# Definition:Language of Propositional Logic/Formal Grammar

## Definition

The formal grammar of the language of propositional logic (and hence its WFFs) can be defined in the following ways.

### Backus-Naur Form

In Backus-Naur form, the formal grammar of the language of propositional logic takes the following form:

 $\displaystyle$ ::= $\displaystyle p \ \mid \ \top \ \mid \ \bot$ where $p \in \mathcal P_0$ is a letter $\displaystyle$ ::= $\displaystyle \neg$  $\displaystyle$ ::= $\displaystyle ($ $)$ $\displaystyle$ ::= $\displaystyle \land \ \mid \ \lor \ \mid \implies \mid \iff$

Note that this is a top-down grammar: we start with a metasymbol <formula> and progressively replace it with constructs containing other metasymbols and/or primitive symbols, until finally we are left with a well-formed formula of $\mathcal L_0$ consisting of nothing but primitive symbols.

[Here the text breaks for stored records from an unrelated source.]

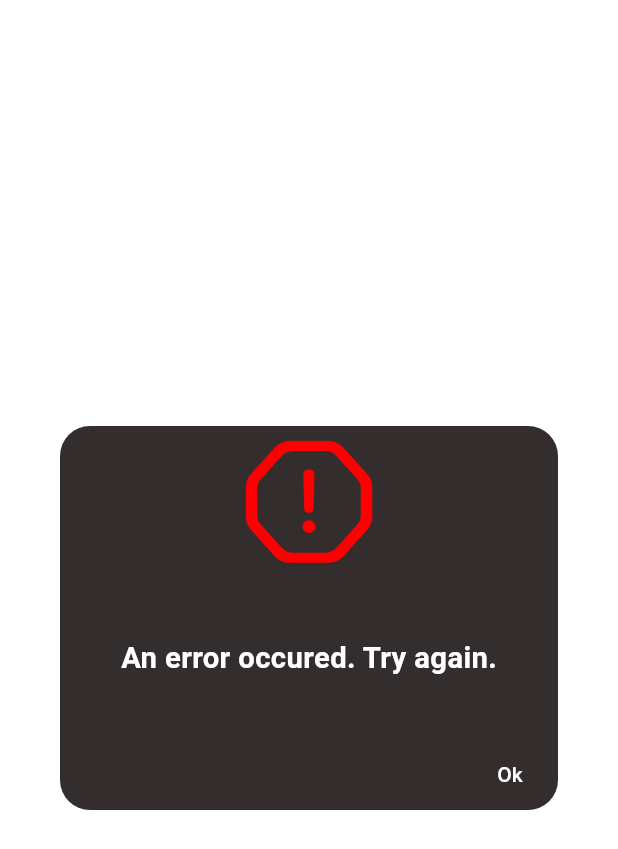
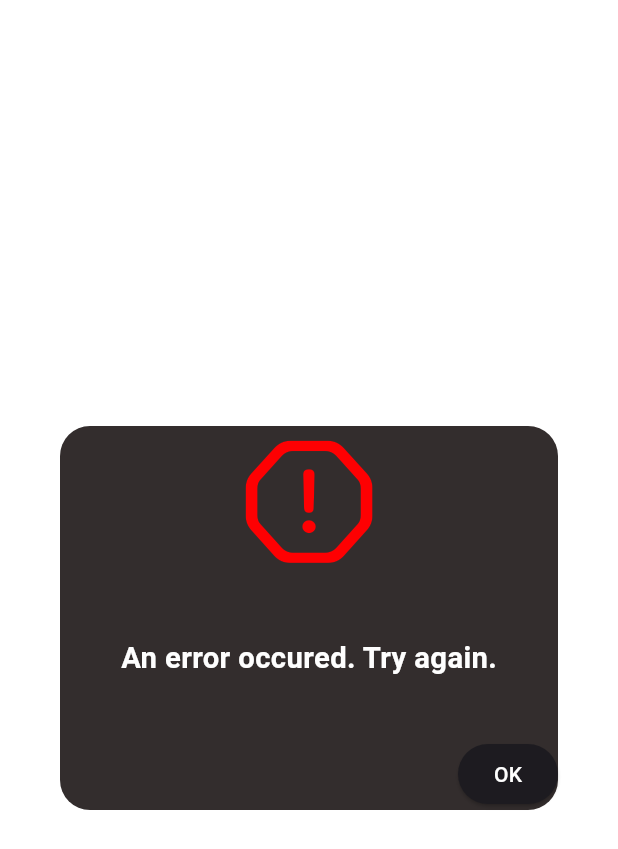
Before and after one commit to PubSec/DarkNet-Diaries, a Flutter app: the CustomErrorWidget screen opened directly, on a phone screen of 412 x 824 dp. Shown: the top 849 px of the screen. Run offline on Flutter 3.47's test engine with Material 3 defaults, Android fonts, the light colour scheme and no system bars; our stand-ins replace audio_video_progress_bar, dio, just_audio, rxdart.

Commit message:
error ui modification

```diff
--- a/lib/core/error_widget.dart
+++ b/lib/core/error_widget.dart
@@ -36,12 +36,12 @@ class CustomErrorWidget extends StatelessWidget {
               Row(
                 mainAxisAlignment: MainAxisAlignment.end,
                 children: [
-                  TextButton(
+                  ElevatedButton(
                     onPressed: () {
                       Navigator.of(context).pop();
                     },
                     child: Text(
-                      "Ok",
+                      "OK",
                       style: TextStyle(
                         color: darknetWhite,
                       ),
```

### Bottom-Up Specification

The following rules of formation constitute a bottom-up grammar for the language of propositional logic $\mathcal L_0$.

• Let $\mathcal P_0$ be the vocabulary of $\mathcal L_0$.
• Let $Op = \left\{{\land, \lor, \implies, \iff}\right\}$.

The rules are:

 $\mathbf W: TF$ $:$ $\top$ is a WFF, and $\bot$ is a WFF. $\mathbf W: \mathcal P_0$ $:$ If $p \in \mathcal P_0$, then $p$ is a WFF. $\mathbf W: \neg$ $:$ If $\mathbf A$ is a WFF, then $\neg \mathbf A$ is a WFF. $\mathbf W: Op$ $:$ If $\mathbf A$ is a WFF and $\mathbf B$ is a WFF and $\circ \in Op$, then $\left({\mathbf A \circ \mathbf B}\right)$ is a WFF.

Any string which can not be created by means of the above rules is not a WFF.

## Contents

### Well-Formed Formula

Let $\mathbf A$ be approved of by the formal grammar of propositional logic.

Then $\mathbf A$ is called a well-formed formula of propositional logic.

Often, one abbreviates "well-formed formula", speaking of a WFF of propositional logic instead.

## Also known as

The formal grammar of propositional logic is also referred to as its syntax.